Uff! I did not live this down for the rest off the day but I'm learning to accept that mistakes like this will continue to haunt me as I'm trying to nod off to sleep for the next few months.....


  1. Yesterday, I asked for a "påse", which I don't think really means anything at all! (as a noun, anyway). You are SO not alone on those!

  2. Great one! I am sure there will be more, as long as it is not rude then it is ok (or I guess it will be even funnier if you said a rude word :-) )

  3. And like that, our daily lives have mysteriously become identical. And this whole thing about wool followed by: regndress/snødress/vinterdress/parkdress- important business.

  4. p.s. in regards to Emily's comment: "påse" means "bag" in our part of the country. Yet another word to screw up.

  5. Oh dear! Well, maybe it was better than asking for a sausage? One of my best friend's is Norwegian but all I can say is 'takk'!

  6. So funny! But I am so impressed with your Norwegian. I lived in Holland for 7 years and operated 80% in English.

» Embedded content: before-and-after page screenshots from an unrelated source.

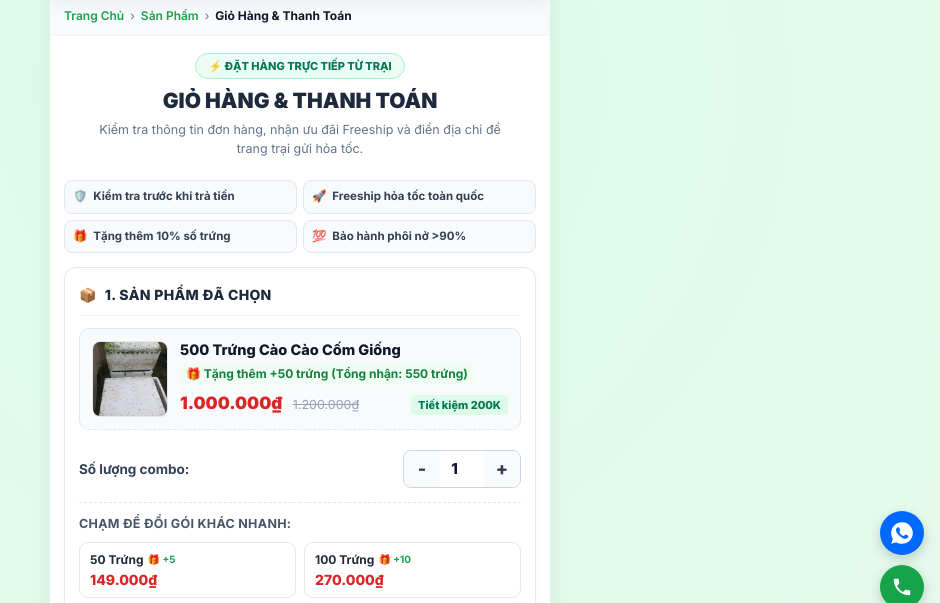
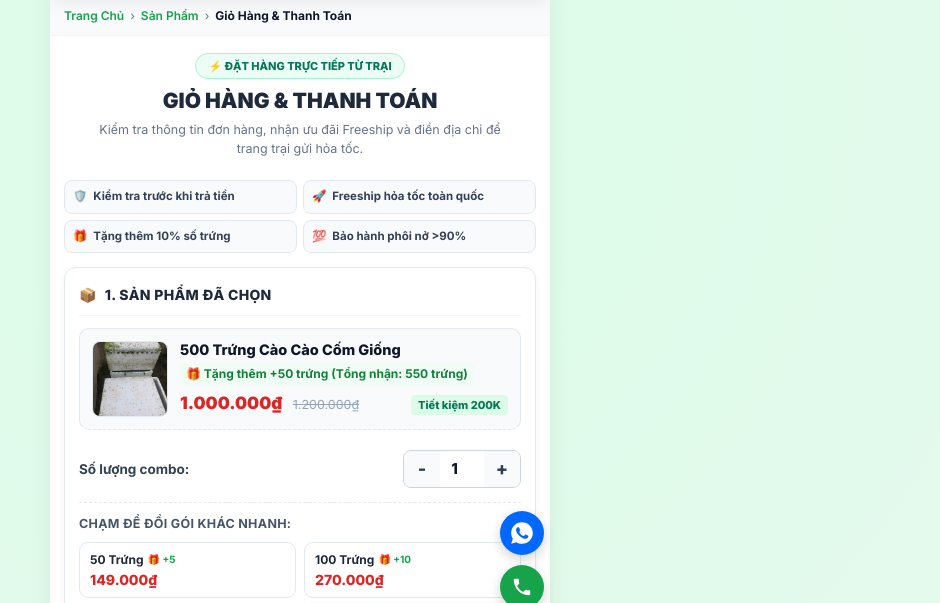
Before and after one commit to vohuugiaa/trangtraicaocao, a plain HTML site: page thanh-toan.html in a window 1280 px wide. Shown: the part 167-770 px from the top of the page, without its empty margins (340-1280 px from the left). Drawn offline with Linux system fonts and the light colour scheme; no server answers.

Commit message:
fix(ui): keep floating action buttons inside the main content container on desktop screens

```diff
--- a/style.css
+++ b/style.css
@@ -1402,15 +1402,22 @@ body {
 =================================================== */
 .floating-actions {
   position: fixed;
-  right: 18px;
+  left: 50%;
+  transform: translateX(-50%);
+  width: 100%;
+  max-width: var(--container-max-w);
   bottom: 84px;
   display: flex;
   flex-direction: column;
+  align-items: flex-end;
+  padding-right: 16px;
   gap: 10px;
   z-index: 85;
+  pointer-events: none;
 }
 
 .floating-btn {
+  pointer-events: auto;
   width: 44px;
   height: 44px;
   border-radius: 50%;
--- a/thanh-toan.html
+++ b/thanh-toan.html
@@ -558,14 +558,21 @@
     /* Floating Actions */
     .floating-actions {
       position: fixed;
-      right: 16px;
+      left: 50%;
+      transform: translateX(-50%);
+      width: 100%;
+      max-width: var(--container-max-w);
       bottom: 24px;
       display: flex;
       flex-direction: column;
+      align-items: flex-end;
+      padding-right: 16px;
       gap: 10px;
       z-index: 99;
+      pointer-events: none;
     }
     .floating-btn {
+      pointer-events: auto;
       width: 44px;
       height: 44px;
       border-radius: 50%;
```
Also changed, not shown: thanh-toan/index.html (+8 -1 lines).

  7. haha! I remember having this exact problem when I first moved here. Norwegians thought I was crazy that I couldn't hear the difference, but it still took me many months to finally distinguish the sounds (and say the right word when I meant to).

  8. I was always so bad at that part of working at a Barnehage. The other workers would have dressed a couple kids and I would just barely manage one! =) When I was a vikar I was bad and spoke in English to the other workers. I now wish I hadn't then I would have learned more. I think when I say the last two they sound a like.
    Love your blog! Klem, dd